The best way to put it is this:
Futurists are strategists that have enough experience to look ahead 5 or 10 steps.
When I receive resistance from a client, I often find out it’s because of fear. Getting a strategy audit feels a little like getting called into the principal’s office. Your internal monologue may go a little something like this:
“They are going to “find out” everything your organization is missing, messing up on. And, they may ask you to change. I mean, hell, don’t you work hard enough already and haven’t you added on 17 new media outlets in the last 18 months already. There’s only so much a human can do! So, back off with your challenging, easy-for-you-to-say strategies. I’m doing just fine at keeping my job as is, thankyouverymuch!”
Here, have some truth: You are not meant to just pay bills and die. In between “keeping up” and being a market leader is a damn fine career you can be proud of. A good futurist will understand the fear and find solutions based on your situation. We are not going to ask you to change gears and start selling flying cars (but wouldn’t that be cool?).
What a futurist is not:
- They are not a “guru”, only entry-level punks use that word.
- They are not your parents. If you give an excuse not to do something, they are not going to write a note to the “powers that be” to get you out of gym class.
- They are not “growth hackers” Another buzzword I loathe, why on earth would you want the word hacker associated with a professional career.
- They are not soothsayers. Looking back at my trend prediction scorecard, I’ve missed a few due to the fact that I’m not psychic (which would also be cool, btw)
- They are not tacticians. A lot of the time, when a fururists job is done, it’s easy for the client to ask the futurist to do the work for them. Nope, nope, nope. Stay in your lane. You can’t see the forest for the trees, and all that jazz.
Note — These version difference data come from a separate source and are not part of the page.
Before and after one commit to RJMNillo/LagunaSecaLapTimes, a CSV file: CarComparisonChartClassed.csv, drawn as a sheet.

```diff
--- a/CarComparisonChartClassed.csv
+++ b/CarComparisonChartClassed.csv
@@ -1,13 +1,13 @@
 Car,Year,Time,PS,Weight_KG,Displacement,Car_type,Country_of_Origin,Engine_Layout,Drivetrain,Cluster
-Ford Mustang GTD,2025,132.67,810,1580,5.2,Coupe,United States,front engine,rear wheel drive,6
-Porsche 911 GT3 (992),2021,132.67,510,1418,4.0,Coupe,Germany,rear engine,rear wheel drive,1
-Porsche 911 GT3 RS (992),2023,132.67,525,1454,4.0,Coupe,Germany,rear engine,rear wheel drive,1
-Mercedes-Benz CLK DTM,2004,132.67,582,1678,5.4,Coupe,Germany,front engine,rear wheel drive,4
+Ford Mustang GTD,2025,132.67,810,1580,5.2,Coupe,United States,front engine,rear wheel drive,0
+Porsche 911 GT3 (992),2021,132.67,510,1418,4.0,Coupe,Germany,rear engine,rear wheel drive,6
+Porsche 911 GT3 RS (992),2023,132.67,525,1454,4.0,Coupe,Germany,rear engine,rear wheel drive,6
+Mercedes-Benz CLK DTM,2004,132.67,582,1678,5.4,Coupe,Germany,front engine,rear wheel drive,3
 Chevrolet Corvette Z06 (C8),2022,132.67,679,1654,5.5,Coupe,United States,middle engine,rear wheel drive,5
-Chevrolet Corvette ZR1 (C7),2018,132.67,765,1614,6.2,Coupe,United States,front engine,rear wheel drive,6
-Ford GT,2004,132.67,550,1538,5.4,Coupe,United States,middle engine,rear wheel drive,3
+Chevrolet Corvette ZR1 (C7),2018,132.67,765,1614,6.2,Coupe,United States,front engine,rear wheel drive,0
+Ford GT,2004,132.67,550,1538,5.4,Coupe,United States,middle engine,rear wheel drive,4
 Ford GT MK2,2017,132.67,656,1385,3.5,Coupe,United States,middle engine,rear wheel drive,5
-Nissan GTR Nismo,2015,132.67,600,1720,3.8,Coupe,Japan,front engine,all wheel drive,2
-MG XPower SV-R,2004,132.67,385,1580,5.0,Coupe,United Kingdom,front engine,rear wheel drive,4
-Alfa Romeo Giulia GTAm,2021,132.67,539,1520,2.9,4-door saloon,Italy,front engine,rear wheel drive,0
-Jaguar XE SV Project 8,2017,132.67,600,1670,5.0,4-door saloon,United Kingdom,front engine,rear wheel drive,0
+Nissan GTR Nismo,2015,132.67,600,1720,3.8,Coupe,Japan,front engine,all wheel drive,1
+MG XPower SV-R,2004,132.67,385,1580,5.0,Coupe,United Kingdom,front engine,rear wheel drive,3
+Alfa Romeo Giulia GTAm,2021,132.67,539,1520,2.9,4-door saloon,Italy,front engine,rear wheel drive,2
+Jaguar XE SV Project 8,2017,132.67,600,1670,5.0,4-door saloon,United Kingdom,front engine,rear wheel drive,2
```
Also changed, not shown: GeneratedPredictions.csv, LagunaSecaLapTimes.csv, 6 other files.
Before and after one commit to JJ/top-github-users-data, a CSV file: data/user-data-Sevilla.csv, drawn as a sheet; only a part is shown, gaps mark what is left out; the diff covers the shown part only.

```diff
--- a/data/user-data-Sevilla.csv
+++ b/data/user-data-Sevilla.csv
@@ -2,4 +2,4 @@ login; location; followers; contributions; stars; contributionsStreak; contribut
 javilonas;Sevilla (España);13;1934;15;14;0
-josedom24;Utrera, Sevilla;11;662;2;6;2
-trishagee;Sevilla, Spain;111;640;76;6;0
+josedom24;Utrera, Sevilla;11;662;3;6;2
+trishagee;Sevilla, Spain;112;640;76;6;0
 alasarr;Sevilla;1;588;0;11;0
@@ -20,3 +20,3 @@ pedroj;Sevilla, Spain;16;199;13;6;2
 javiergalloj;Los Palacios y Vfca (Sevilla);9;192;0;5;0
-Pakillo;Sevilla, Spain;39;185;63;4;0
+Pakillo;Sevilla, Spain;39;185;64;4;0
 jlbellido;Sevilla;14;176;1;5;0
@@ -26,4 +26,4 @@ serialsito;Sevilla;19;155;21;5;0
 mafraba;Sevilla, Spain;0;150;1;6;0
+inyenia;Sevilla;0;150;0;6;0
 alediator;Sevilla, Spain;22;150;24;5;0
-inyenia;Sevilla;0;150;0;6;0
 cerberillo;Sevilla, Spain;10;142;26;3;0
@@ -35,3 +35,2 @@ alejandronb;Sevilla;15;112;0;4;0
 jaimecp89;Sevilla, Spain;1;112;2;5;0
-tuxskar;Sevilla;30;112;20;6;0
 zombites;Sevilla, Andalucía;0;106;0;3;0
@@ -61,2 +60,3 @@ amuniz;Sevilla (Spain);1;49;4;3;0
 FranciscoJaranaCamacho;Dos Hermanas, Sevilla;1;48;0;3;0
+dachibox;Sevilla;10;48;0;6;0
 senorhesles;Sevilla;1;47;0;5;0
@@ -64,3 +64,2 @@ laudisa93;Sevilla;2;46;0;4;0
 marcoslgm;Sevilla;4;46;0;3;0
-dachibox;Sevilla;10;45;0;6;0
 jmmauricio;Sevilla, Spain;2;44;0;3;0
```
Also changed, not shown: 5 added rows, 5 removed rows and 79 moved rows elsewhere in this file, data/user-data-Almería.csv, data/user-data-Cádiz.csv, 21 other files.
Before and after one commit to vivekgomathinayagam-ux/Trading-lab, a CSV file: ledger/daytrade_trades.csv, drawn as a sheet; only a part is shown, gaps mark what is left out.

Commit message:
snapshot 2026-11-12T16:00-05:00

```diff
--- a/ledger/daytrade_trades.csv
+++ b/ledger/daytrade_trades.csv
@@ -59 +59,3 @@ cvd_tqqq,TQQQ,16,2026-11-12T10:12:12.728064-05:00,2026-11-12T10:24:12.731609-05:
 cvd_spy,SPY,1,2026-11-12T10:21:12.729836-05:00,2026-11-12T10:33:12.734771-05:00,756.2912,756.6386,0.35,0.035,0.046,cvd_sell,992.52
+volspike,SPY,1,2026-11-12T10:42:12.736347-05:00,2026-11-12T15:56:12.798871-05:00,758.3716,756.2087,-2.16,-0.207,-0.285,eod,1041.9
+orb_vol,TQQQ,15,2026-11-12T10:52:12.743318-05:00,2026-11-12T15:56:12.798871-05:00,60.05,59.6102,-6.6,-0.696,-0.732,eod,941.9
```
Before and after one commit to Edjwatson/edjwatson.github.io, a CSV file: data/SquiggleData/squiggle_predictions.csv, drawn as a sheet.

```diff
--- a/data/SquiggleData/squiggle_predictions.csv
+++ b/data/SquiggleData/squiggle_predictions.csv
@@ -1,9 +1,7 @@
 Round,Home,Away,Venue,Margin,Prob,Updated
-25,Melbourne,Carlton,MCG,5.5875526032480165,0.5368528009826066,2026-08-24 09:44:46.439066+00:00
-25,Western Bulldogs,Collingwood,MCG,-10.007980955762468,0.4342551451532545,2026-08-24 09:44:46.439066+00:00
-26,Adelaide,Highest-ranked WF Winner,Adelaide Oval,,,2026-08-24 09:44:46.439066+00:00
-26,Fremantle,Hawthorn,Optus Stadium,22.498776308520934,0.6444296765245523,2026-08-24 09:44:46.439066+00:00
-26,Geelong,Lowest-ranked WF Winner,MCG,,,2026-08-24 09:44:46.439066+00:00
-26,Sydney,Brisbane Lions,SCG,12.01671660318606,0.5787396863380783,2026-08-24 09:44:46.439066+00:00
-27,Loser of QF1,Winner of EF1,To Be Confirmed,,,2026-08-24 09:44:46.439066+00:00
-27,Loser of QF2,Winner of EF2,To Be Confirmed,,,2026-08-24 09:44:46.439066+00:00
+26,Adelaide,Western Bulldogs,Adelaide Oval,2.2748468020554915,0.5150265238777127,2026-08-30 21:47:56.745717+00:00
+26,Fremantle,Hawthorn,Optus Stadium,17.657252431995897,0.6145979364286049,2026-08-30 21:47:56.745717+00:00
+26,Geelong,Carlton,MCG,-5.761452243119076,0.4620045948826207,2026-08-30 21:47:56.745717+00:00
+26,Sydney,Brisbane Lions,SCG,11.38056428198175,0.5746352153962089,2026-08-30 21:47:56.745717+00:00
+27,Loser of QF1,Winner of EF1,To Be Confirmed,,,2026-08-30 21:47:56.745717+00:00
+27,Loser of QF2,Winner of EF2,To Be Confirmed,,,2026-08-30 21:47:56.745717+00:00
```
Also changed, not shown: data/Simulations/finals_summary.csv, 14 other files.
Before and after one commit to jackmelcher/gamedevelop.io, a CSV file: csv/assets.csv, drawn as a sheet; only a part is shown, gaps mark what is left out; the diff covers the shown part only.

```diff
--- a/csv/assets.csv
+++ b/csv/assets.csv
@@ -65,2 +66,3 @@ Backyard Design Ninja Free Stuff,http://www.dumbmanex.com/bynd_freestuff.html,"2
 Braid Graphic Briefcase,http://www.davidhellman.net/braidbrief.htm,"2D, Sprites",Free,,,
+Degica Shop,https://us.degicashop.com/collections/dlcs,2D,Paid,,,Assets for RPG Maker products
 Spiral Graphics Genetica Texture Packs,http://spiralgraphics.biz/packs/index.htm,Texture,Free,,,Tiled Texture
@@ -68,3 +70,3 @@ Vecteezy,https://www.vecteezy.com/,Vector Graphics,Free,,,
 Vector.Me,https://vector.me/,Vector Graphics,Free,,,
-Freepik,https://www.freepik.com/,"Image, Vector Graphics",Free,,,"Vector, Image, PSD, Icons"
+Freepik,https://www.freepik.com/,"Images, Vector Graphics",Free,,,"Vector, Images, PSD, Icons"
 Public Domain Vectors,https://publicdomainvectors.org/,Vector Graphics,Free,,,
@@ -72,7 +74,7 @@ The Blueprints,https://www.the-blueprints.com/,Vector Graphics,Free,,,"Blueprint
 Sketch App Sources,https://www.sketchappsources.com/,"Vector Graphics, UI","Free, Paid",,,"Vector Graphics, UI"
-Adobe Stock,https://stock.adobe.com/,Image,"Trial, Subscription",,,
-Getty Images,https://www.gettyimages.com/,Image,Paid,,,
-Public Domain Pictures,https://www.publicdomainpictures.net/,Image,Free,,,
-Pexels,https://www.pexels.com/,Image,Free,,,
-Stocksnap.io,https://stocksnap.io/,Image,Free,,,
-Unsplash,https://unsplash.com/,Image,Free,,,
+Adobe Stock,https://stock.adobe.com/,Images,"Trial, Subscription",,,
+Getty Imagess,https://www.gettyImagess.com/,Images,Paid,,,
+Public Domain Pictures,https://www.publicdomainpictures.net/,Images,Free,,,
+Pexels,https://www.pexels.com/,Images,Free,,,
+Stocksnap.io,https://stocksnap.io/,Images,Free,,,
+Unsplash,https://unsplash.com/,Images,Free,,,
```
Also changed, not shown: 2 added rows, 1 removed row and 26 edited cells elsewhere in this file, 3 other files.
To close out this little futurists are viable consultants manifesto, I will tell you why I am a futurist. I’ve done the work and managed it, delighted and disappointed clients, won and fell on my ass, done the never-been-done and fulfilled the overlooked. I pay homage to my path, because I demand that of myself. My experiences have given me a special talent to foresee strategy in an unique way, to understand client fear and limitation, and the path to clear up and move forward on any directive. I do it to honor those who have worked with me. I do it because that’s the talent I’ve been bestowed. I do it because I cannot live life any other way.
I have had made several bold predictions at conferences, which at the time, I was looked at like I was wearing a tin foil hat, they follow (and have come to fruition):
- 2001, Disruption of the Online Travel Agent
- 2004, Death of Newspaper model
- 2005, Destination Marketing Organization impending battle with OTAs
- 2006, Rise of Peer2Peer (Social Media)
- 2009, Displacement of the website as a primary information source
- 2012, Death of the “ad agency” in its current form
- 2013, Rise of the everyman influencer
- 2013, Co-ownership of the Brand
- 2015, Rise of AI in service industries, displacement of the service worker
- 2015, Publisher degradation and click-fraud issues with digital marketing agencies
To contact me about futuring projects, please contact me through Destination Innovate at firstname.lastname@example.org.